In the energy debate, it’s still important to remember that whether you use “clean” energy or coal, have three cars or one, our greed causes pain.
I arise in the morning torn between a desire to improve the world and a desire to enjoy the world. This makes it hard to plan the day.
When it comes to Israel, the United Nations has a habit of shooting itself in the foot.
It’s about to do so again.
The General Assembly is on the brink of voting for Palestinian statehood when it convenes in mid-September. Palestinian advocates would declare victory in their legitimate quest for statehood, but the practical outcome would be a disaster. It could provoke renewed violence in Gaza and the West Bank and close the door on talks with Israel.
Diplomatically, it would elevate the Palestinian U.N. status to “state observer,” a designation held by the Vatican. But it doesn’t change facts on the ground and makes legitimate sovereignty harder to achieve. The proposal subjects the U.N. to ridicule and comes at the worst possible time for the future of the world body. Consider:
• Recently, the General Assembly had to scramble to expel Libya from membership on the Human Rights Council after the same council referred Libya to the International Criminal Court for investigation of crimes against humanity. (We did not make that up.)
• Topping that for sheer absurdity: Last June, North Korea, a flagrant arms-control violator, was named to fill the rotating presidency of the U.N. Conference on Disarmament. And in August it was succeeded by Cuba! (Still not making it up.)
• Oblivious to austerity in public budgets around the world, the agency that governs U.N. salaries granted a 3 percent cost-of-living increase in July to the 4,800 international staff members based in New York. That prompted a sharp protest from U.S. envoy Joseph Torsella, as this country contributes about $3.35 billion annually, more than any other.
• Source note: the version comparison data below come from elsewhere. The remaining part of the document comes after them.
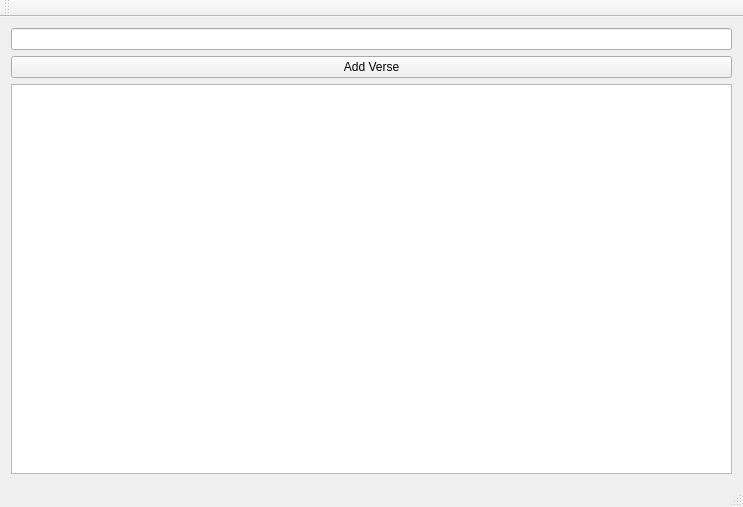
Old version of the form src/mainwindow.ui in the repository gioffgp/VerseAccumulator.
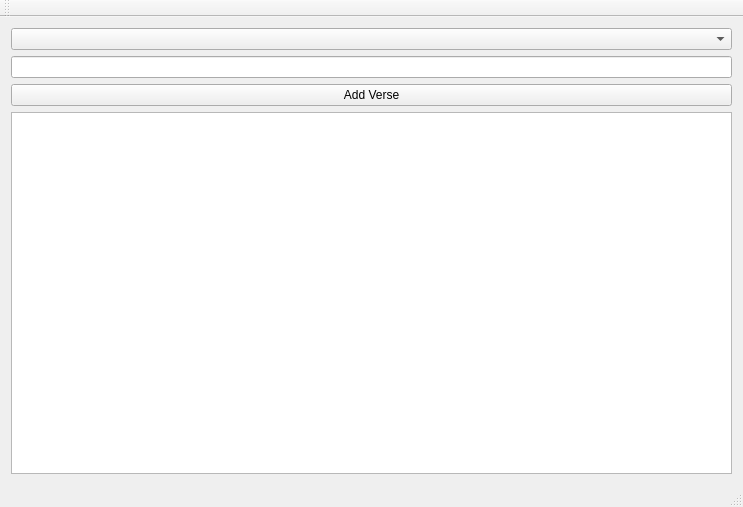
New version of the form.

Commit message: Allow to choose bible book

What changed in the file:
```diff
--- a/src/mainwindow.ui
+++ b/src/mainwindow.ui
@@ -15,6 +15,9 @@
   </property>
   <widget class="QWidget" name="centralWidget">
    <layout class="QVBoxLayout" name="verticalLayout">
+    <item>
+     <widget class="QComboBox" name="CBBibleBook"/>
+    </item>
     <item>
      <widget class="QLineEdit" name="LEVerseEntry"/>
     </item>
```
The commit also changes 1 other file.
Failure to reverse this action, he warned, “could well lead to more draconian approaches to budget-balancing in the future.”
Such proposals are on the drawing board.
U.S. Rep. Ileana Ros-Lehtinen of Miami, chair of the House Foreign Affairs Committee, has introduced legislation with 57 co-sponsors to alter the mandatory funding formula to a voluntary system. It calls for cutting U.S. assessments in half if total funding for the U.N.’s overall budget on a voluntary basis fails to reach 80 percent.
The congresswoman said this “will give the U.S. control over how our contributions are spent.” The legislation also cuts off contributions to any U.N. entity that upgrades the status of the Palestinian mission to the world body.
The frustration of the bill’s backers is understandable when the U.N.’s own actions contradict its stated intentions and aspirations.
Paging Ban Ki-moon!
It’s up to the secretary-general to bring the U.N. back to its senses.
A strong first step would be to set standards for agencies like the Human Rights Council to bar violators like Cuba and Zimbabwe. He must also stop the incessant drumbeat of actions against Israel on the Human Rights Council and in other U.N. agencies.
To his credit, Mr. Ban has taken the unusual step of criticizing the head of a member country, saying Syrian President Bashar Assad has lost “all sense of humanity” because of the government’s brutal efforts to stop protests. About time. And last year, Mr. Ban moved to make the U.N. more efficient by ordering a budget cutback of 3 percent to reflect the need for austerity. Now he also has to make it clear that the upcoming Palestinian vote is a non-starter for peace.
The U.N. remains indispensable. Its peacekeeping forces perform an essential task around the globe. It strives to relieve world hunger, promote gender equality and stop the spread of disease. Unfortunately, it can’t seem to resist actions that too often make the United Nations its own worst enemy.
This opinion piece from the Miami Herald is certainly worth a read. Especially now when the UN seems to be coming to a head on many important global issues. The Arab Spring, the famine crisis, and budget cuts are all putting pressure on the UN to make the right decisions and make them more quickly.